UQ scholarship could help boost rural medicine

6 Jul 2016

A new University of Queensland scholarship is helping 50 aspiring doctors from regional and remote parts of the state to achieve their goal of studying medicine.

The scholarship has been offered to high-achieving Year 12 students at rural and regional Queensland schools to undertake the Undergraduate Medical Admission Test (UMAT).

UMAT is used specifically to assist with the selection of students into undergraduate medicine, dentistry and health science degree programs including at UQ.

Recipients in the inaugural year of the program include:  

  • Three students in the Hervey Bay area – from Aldridge State High School and Xavier Catholic College.

  • 13 students from eight Toowoomba schools including Centenary Heights State High School, Toowoomba State High School, St Ursula’s College and Downlands College.

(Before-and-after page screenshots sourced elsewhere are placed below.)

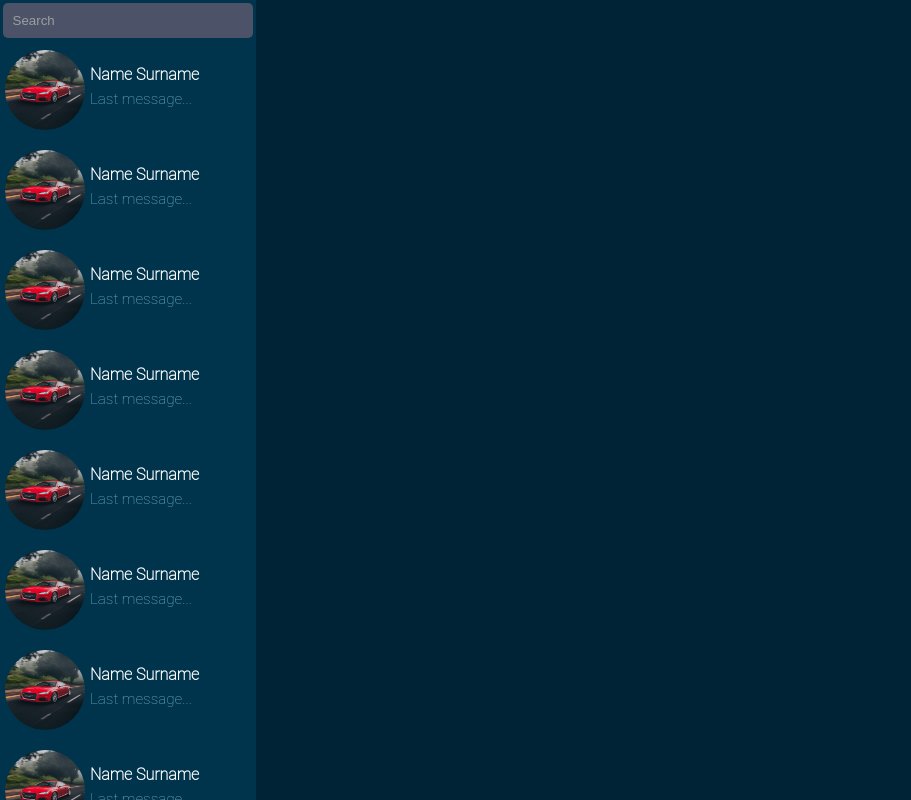
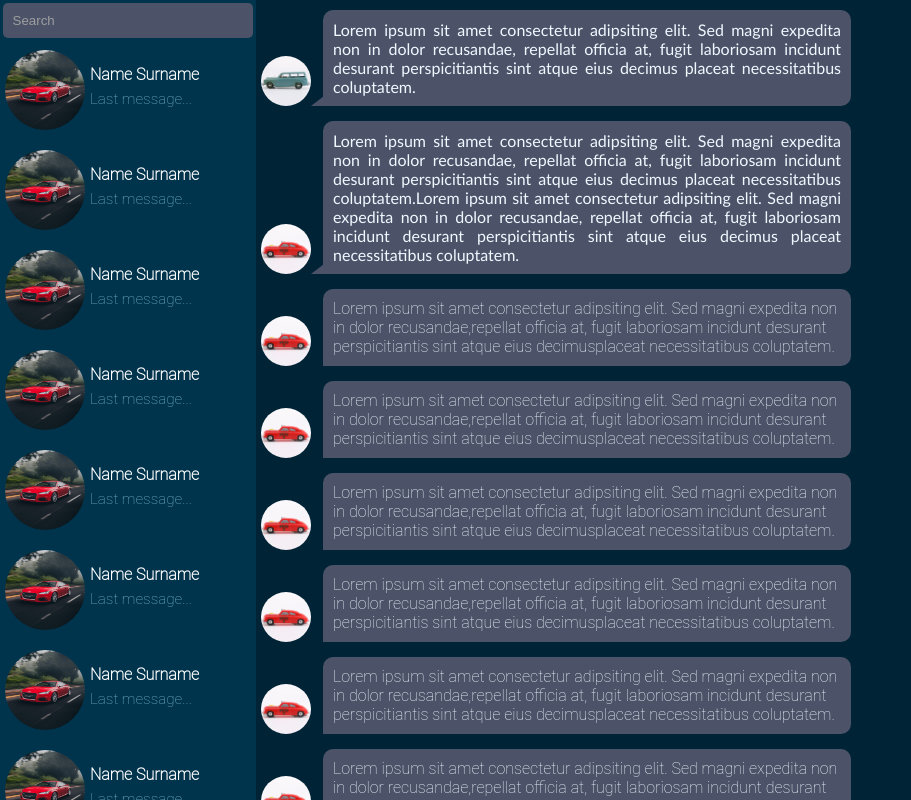
Before and after one commit to porsh99/LeverX_JS, a plain HTML site: page Main/TEST_1/task2.html in a window 1280 px wide. Shown: the whole page, without its empty margins (0-911 px from the left). Drawn offline with Linux system fonts and the light colour scheme.

Commit message:
test-1 ver2 beta

```diff
--- a/Main/TEST_1/css/task2.css
+++ b/Main/TEST_1/css/task2.css
@@ -92,7 +92,6 @@ body {
 
 
 ::-webkit-scrollbar {
-    /* position: fixed; */
     width: 5px;
 }
 
@@ -112,13 +111,74 @@ body {
 
 
 #chat-messages-container {
-    position: fixed;
-    /*because chats-conteiner property (inline-block) show browser's page scroll...*/
-    float: right;
+    position: fixed;  /*because chats-conteiner property (inline-block) show browser's page scroll...*/
     width: 80%;
     height: 100%;
     top: 0;
-    margin-left: 20%;
+    right: 0;
     background-color: rgb(0, 36, 53);
+    z-index: 0;
     overflow-y: scroll;
 }
+
+
+
+.message-box{
+    margin-top: 5px;
+    min-height: 60px;
+    height: auto;
+    padding: 5px;
+    min-width: 400px;
+    max-width: 600px;
+    display: flex;
+    flex-direction: row;
+    justify-items: center;
+
+    /* border: 1px solid red; */
+
+}
+
+.message-image-box
+{
+    display: flex;
+    align-self: flex-end;
+
+    /* border: 1px solid blue; */
+}
+
+.message-image-box img{
+    height: 50px;
+    width: 50px;
+    border-radius: 25px;
+
+}
+
+.message-text-box
+{
+    display: flex;
+    padding: 10px;
+    background-color: rgb(76, 83, 105);
+    border-radius: 10px 10px 10px 0px;
+    margin-left: 0px;
+}
+.message-text-box text
+{
+    /* border: 1px solid red; */
+    text-align: justify;
+    font-family: 'Gill Sans', 'Gill Sans MT', Calibri, 'Trebuchet MS', sans-serif;
+    font-weight: 100;
+}
+
+.triangle-container
+{
+    display: flex;
+    align-self: flex-end;
+    margin-right: -1px;
+
+    fill:rgb(76, 83, 105);
+}
+
+svg{
+    height: 10px;
+    width: 13px;
+}
--- a/Main/TEST_1/js/task2.js
+++ b/Main/TEST_1/js/task2.js
@@ -14,11 +14,16 @@ var chatImageSource = "img/car1.jpg";
 
 
 
+var parentMessageContainerName = "chat-messages-container";
+
+
+
 
 function generateChats() {
 
 	for (var i = 0; i < 10; i++) {
 		generateChat(parentContainerIDName);
+		generateChatMessages(parentMessageContainerName);
 	}
 }
 
@@ -66,3 +71,48 @@ function generateChat(parentContainerID) {
 	headerText.outerHTML = headerTextContent;
 	lastMessageText.outerHTML = lastMessageContent;
 }
+
+function generateChatMessages(parentContainerID) {
+	var parentContainer = document.getElementById(parentContainerID);
+
+	var divMessageBox = document.createElement("div");
+	var divMessageImageBox = document.createElement("div");
+	var divTryangleBox = document.createElement("div");
+	var divMessageTextBox = document.createElement("div");
+
+	var messageImage = document.createElement("img");
+	var tryangleContainer = document.createElement("svg");
+	var messageText = document.createElement("text");
+
+	divMessageBox.setAttribute("class", "message-box");
+	divMessageImageBox.setAttribute("class", "message-image-box");
+	divTryangleBox.setAttribute("class", "triangle-container");
+	divMessageTextBox.setAttribute("class", "message-text-box");
+
+	var poligon = document.createElement("polygon");
+	poligon.setAttribute("class", "message-box");
+
+	poligon.setAttribute("points", "13,0 0,10 13,10");
+	tryangleContainer.appendChild(poligon);
+	divTryangleBox.appendChild(tryangleContainer);
+
+	messageImage.setAttribute("src", "img/car3.jpg");
+	divMessageImageBox.appendChild(messageImage);
+
+	divMessageTextBox.appendChild(messageText);
+
+
+	divMessageBox.appendChild(divMessageImageBox);
+	divMessageBox.appendChild(divTryangleBox);
+	divMessageBox.appendChild(divMessageTextBox);
+
+
+
+	parentContainer.appendChild(divMessageBox);
+
+	messageText.outerHTML = " Lorem ipsum sit amet consectetur adipsiting elit. Sed magni expedita non in dolor recusandae,repellat officia at, fugit laboriosam incidunt desurant perspicitiantis sint atque eius decimusplaceat necessitatibus coluptatem.";
+
+
+
+
+}
--- a/Main/TEST_1/task2.html
+++ b/Main/TEST_1/task2.html
@@ -40,6 +40,44 @@
     </div>
 </div>
 <div id="chat-messages-container">
+    <div class="message-box">
+        <div class="message-image-box">
+            <img src="img/car4.jpg">
+        </div>
+        <div class="triangle-container">
+            <svg>
+                <polygon points="13,0 0,10 13,10"/>
+            </svg>
+        </div>
+        <div class="message-text-box">
+            <text>
+                Lorem ipsum sit amet consectetur adipsiting elit. Sed magni expedita non in dolor recusandae,
+                repellat officia at, fugit laboriosam incidunt desurant perspicitiantis sint atque eius decimus
+                placeat necessitatibus coluptatem.
+            </text>
+        </div>
+    </div>
+
+    <div class="message-box">
+        <div class="message-image-box">
+            <img src="img/car3.jpg">
+        </div>
+        <div class="triangle-container">
+            <svg>
+                <polygon points="13,0 0,10 13,10"/>
+            </svg>
+        </div>
+        <div class="message-text-box">
+            <text>
+                Lorem ipsum sit amet consectetur adipsiting elit. Sed magni expedita non in dolor recusandae,
+                repellat officia at, fugit laboriosam incidunt desurant perspicitiantis sint atque eius decimus
+                placeat necessitatibus coluptatem.Lorem ipsum sit amet consectetur adipsiting elit. Sed magni expedita
+                non in dolor recusandae, repellat officia at, fugit laboriosam incidunt desurant perspicitiantis sint
+                atque eius decimus placeat necessitatibus coluptatem.
+            </text>
+        </div>
+    </div>
+
 </div>
 
 </html>
```
Also changed, not shown: Main/TEST_1/img/car2.jpg (added), Main/TEST_1/img/car3.jpg (added), Main/TEST_1/img/car4.jpg (added). Lines whose indentation alone changed are shown as unchanged.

  • Six students from three Bundaberg schools.

  • One students from Charleville State High School.

  • Two students from Dalby State High School.

  • One student from Gin Gin State High.

  • Five students from three Rockhampton Schools including Emmaus and The Cathedral Colleges.

  • Three students from the Gladstone region including two from Tannum Sands State High School.

  • Two students from Whitsunday Anglican College, near Mackay.

  • Seven students from the Cairns region including one from the Cairns School of Distance Education.

  • Three students from Innisfail State College.

  • Two students from Mt Isa’s Spinifex College.

  • Two students from Townsville Grammar School.

The scholarship – valued at up to $950 – includes the $250 UMAT fee and a contribution towards travel and accommodation costs where appropriate.

Associate Professor Geoffrey Marks from UQ’s Faculty of Medicine and Biomedical Sciences said the scholarship gave students greater educational opportunities while addressing the wider problem of the shortage of rural doctors.

“Rural areas of Australia often have limited access to education opportunities and medical services, and we know that the distribution of our doctors between urban and rural areas is skewed, with higher concentrations in metropolitan areas,” Associate Professor Marks said.

“We know that when students from rural backgrounds complete at least a year of their medical training at a rural clinic, they are more likely to continue training in the local hospital or serve in the regional community.

“If we can assist students from these communities study medicine at UQ and then return to those areas, it could help ease the shortage of regional doctors.

“We need great rural doctors who understand the unique needs of rural communities and love working in them.”

The 50 successful applicants will sit the UMAT at Brisbane, Cairns, Townsville or the Gold Coast on Wednesday 27 July.

Media: Kim Lyell, Faculty of Medicine and Biomedical Sciences media, +61 7 33465214, 0427 530647,k.lyell@uq.edu.au.